Keyless Entry - a solution to a problem that didn't exist.

I'm guessing Sportages are hugely popular at present so reselling becomes attractive for those of a car stealing mind set.
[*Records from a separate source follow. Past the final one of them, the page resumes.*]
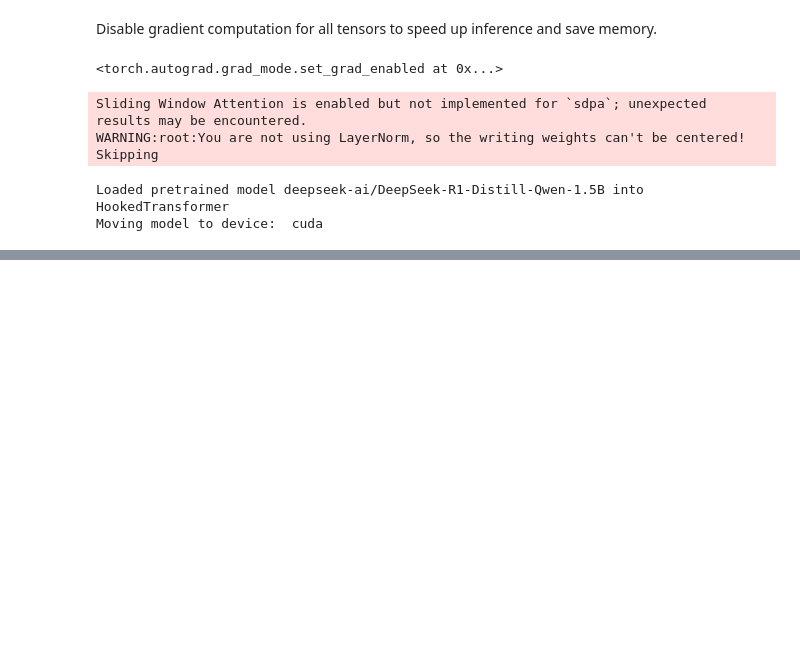
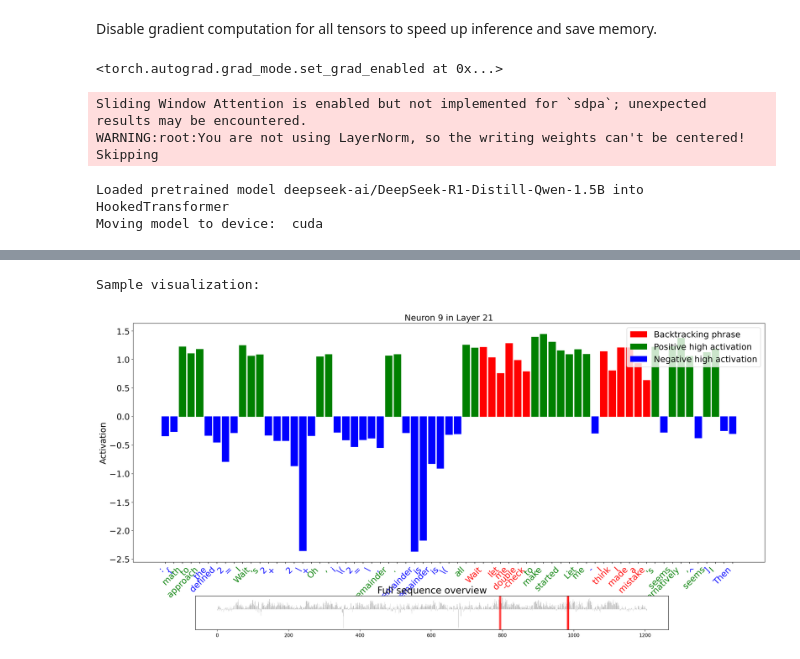
Before and after one commit to uzaymacar/understanding-reasoning-models, a Jupyter notebook: analyze.ipynb, the cells around one changed output, grey strips where cells are left out. Saved outputs shown, nothing was run; the diff lists cells and outputs as text; code cells hidden in the pictures; blank space fills up the shorter version.

```diff
--- a/analyze.ipynb
+++ b/analyze.ipynb
@@ -663,0 +54,6 @@ def ablate_neurons_and_test(model, top_neurons, test_problems, device):
+# %%
+with open("backtracking_dataset_n=1000.json", "r") as f: examples = json.load(f)
+examples = [x for x in examples if x["has_backtracking"] and x["is_correct"] and "i think i made a mistake" in x["generated_cot"].lower()]
+examples.sort(key=lambda x: len(x["generated_cot"]))
+example = examples[0]["generated_cot"]
+pprint(example[0: 512])
@@ -663,0 +71,4 @@ def ablate_neurons_and_test(model, top_neurons, test_problems, device):
+# %%
+analysis = run_analysis("math_cot_results_t=0.6_mnt=1500_tp=0.92.json")
+# analysis = run_analysis("math_cot_results_t=0.7_mnt=1800_tp=0.92.json")
+# analysis = run_analysis("math_cot_results_t=0.8_mnt=3600_tp=0.92.json")
@@ -663,0 +263,2 @@ def ablate_neurons_and_test(model, top_neurons, test_problems, device):
+# %%
+neuron_analysis = identify_backtracking_neurons(model=model, json_file_path="backtracking_dataset_n=1000.json", top_k=1000)
@@ -663,0 +268,4 @@ def ablate_neurons_and_test(model, top_neurons, test_problems, device):
+# %%
+print("Top 1000 neurons associated with backtracking:")
+for i, neuron in enumerate(neuron_analysis['top_neurons'][:1000]):
+    print(f"{i+1}. Layer {neuron['layer']}, Neuron {neuron['neuron']}: Effect size = {neuron['effect_size']:.4f}, AUC = {neuron['auc']:.4f}")
@@ -663,0 +527,9 @@ def ablate_neurons_and_test(model, top_neurons, test_problems, device):
+# %%
+fig = visualize_neuron_activations(
+    model=model,
+    neuron_info_list=[{'layer': 21, 'neuron': 9}],
+    examples=[example]
+)
+# %% [output]
+Sample visualization:
+[figure, added]
```
Also changed, not shown: parts of 42 cells of this notebook, 3 other files.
It is ironic that many car websites are now saying use a steering wheel lock,(you know, like we did in the 80's and 90's before immobilisers became a manufacturer thing :) )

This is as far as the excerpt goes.